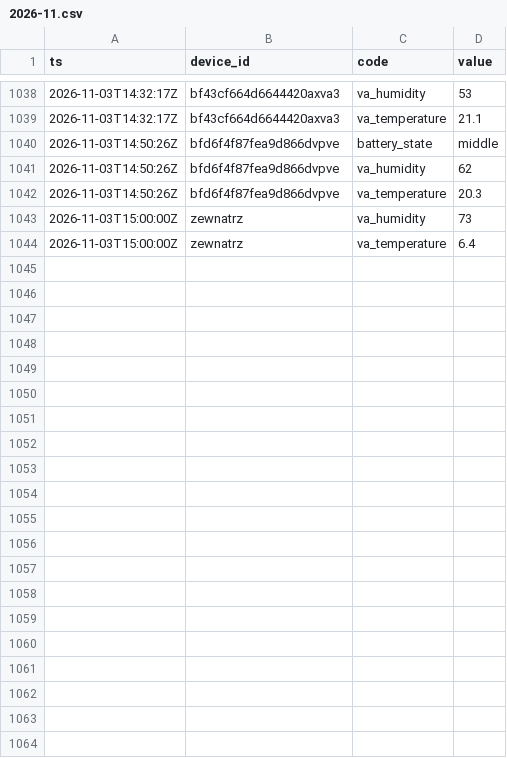
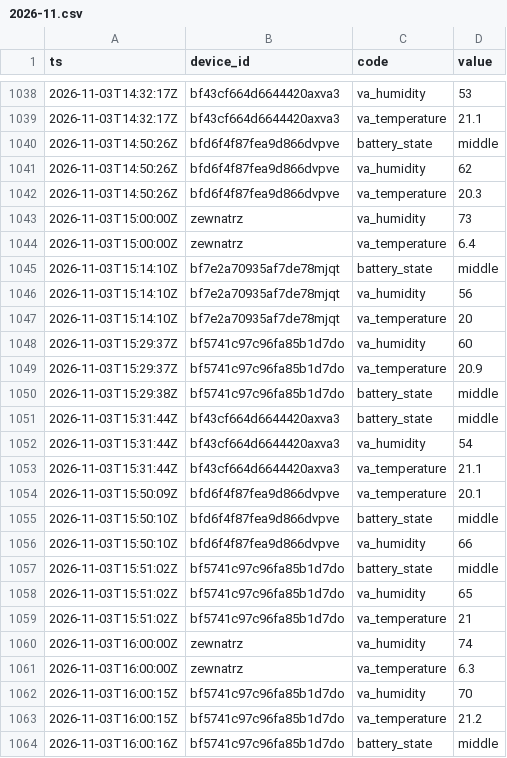
Before and after one commit to Bronek31/Smart-Home, a CSV file: data/2026-11.csv, drawn as a sheet; only a part is shown, gaps mark what is left out.

```diff
--- a/data/2026-11.csv
+++ b/data/2026-11.csv
@@ -1044 +1044,21 @@ ts,device_id,code,value
 2026-11-03T15:00:00Z,zewnatrz,va_temperature,6.4
+2026-11-03T15:14:10Z,bf7e2a70935af7de78mjqt,battery_state,middle
+2026-11-03T15:14:10Z,bf7e2a70935af7de78mjqt,va_humidity,56
+2026-11-03T15:14:10Z,bf7e2a70935af7de78mjqt,va_temperature,20
+2026-11-03T15:29:37Z,bf5741c97c96fa85b1d7do,va_humidity,60
+2026-11-03T15:29:37Z,bf5741c97c96fa85b1d7do,va_temperature,20.9
+2026-11-03T15:29:38Z,bf5741c97c96fa85b1d7do,battery_state,middle
+2026-11-03T15:31:44Z,bf43cf664d6644420axva3,battery_state,middle
+2026-11-03T15:31:44Z,bf43cf664d6644420axva3,va_humidity,54
+2026-11-03T15:31:44Z,bf43cf664d6644420axva3,va_temperature,21.1
+2026-11-03T15:50:09Z,bfd6f4f87fea9d866dvpve,va_temperature,20.1
+2026-11-03T15:50:10Z,bfd6f4f87fea9d866dvpve,battery_state,middle
+2026-11-03T15:50:10Z,bfd6f4f87fea9d866dvpve,va_humidity,66
+2026-11-03T15:51:02Z,bf5741c97c96fa85b1d7do,battery_state,middle
+2026-11-03T15:51:02Z,bf5741c97c96fa85b1d7do,va_humidity,65
+2026-11-03T15:51:02Z,bf5741c97c96fa85b1d7do,va_temperature,21
+2026-11-03T16:00:00Z,zewnatrz,va_humidity,74
+2026-11-03T16:00:00Z,zewnatrz,va_temperature,6.3
+2026-11-03T16:00:15Z,bf5741c97c96fa85b1d7do,va_humidity,70
+2026-11-03T16:00:15Z,bf5741c97c96fa85b1d7do,va_temperature,21.2
+2026-11-03T16:00:16Z,bf5741c97c96fa85b1d7do,battery_state,middle
```
Also changed, not shown: data/dzienne.csv, data/rosliny/2026-11.csv, 4 other files.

WHAT IS EXPECTED: Please copy every line of the material that contains the word "data".

RESPONSE TO THIS EXERCISE:
Before and after one commit to Bronek31/Smart-Home, a CSV file: data/2026-11.csv, drawn as a sheet; only a part is shown, gaps mark what is left out.
--- a/data/2026-11.csv
+++ b/data/2026-11.csv
Also changed, not shown: data/dzienne.csv, data/rosliny/2026-11.csv, 4 other files.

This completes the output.